Ancient clay tablet from Assyrian king going back to Iraq

WASHINGTON (AP) — A 3,500-year-old clay tablet discovered in the ruins of the library of an ancient Middle Eastern king, then looted from an Iraqi museum 30 years ago, is finally headed back to Iraq.

The USD1.7 million cuneiform clay tablet was found in 1853 as part of a 12-tablet collection in the rubble of the library of Assyrian King Assur Banipal. Officials believe it was illegally imported into the United States (US) in 2003, then sold to Hobby Lobby and eventually put on display in the nation’s capital.

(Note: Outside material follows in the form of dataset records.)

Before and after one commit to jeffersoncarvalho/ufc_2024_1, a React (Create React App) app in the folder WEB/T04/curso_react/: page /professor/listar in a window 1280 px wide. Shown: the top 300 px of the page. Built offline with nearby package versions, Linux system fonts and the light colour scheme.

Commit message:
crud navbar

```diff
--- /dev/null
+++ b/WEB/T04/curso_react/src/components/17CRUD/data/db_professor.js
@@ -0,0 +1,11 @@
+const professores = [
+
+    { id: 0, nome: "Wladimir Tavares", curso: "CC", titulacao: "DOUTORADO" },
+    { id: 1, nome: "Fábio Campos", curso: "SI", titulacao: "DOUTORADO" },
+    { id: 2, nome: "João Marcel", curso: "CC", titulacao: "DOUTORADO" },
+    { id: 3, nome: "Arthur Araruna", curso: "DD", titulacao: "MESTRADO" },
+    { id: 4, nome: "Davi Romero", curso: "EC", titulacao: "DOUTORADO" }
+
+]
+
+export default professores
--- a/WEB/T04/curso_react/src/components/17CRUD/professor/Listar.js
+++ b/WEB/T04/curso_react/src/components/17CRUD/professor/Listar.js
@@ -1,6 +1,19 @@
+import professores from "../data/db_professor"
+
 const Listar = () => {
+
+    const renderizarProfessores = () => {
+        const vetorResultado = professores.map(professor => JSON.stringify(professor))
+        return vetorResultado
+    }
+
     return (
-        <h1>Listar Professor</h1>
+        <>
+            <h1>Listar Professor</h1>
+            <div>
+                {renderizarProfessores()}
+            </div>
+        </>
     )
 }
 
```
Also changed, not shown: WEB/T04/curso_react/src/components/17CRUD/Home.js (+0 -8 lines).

Federal agents with Homeland Security Investigations seized the tablet — known as the Gilgamesh Dream tablet — from the museum in September 2019. Months later, federal prosecutors in Brooklyn, New York, began a civil forfeiture court proceeding that resulted in the repatriation.

It’s part of an increasing effort by authorities in the US and around the world to return antiquities pilfered from their home countries.

In years past, such items probably would never have made it back. The black market for these relics is vast, as are criminal networks and smugglers dealing in stolen items and falsifying ownership data.

A 3,500-year-old artefact, known as the Gilgamesh Dream Tablet. PHOTO: AP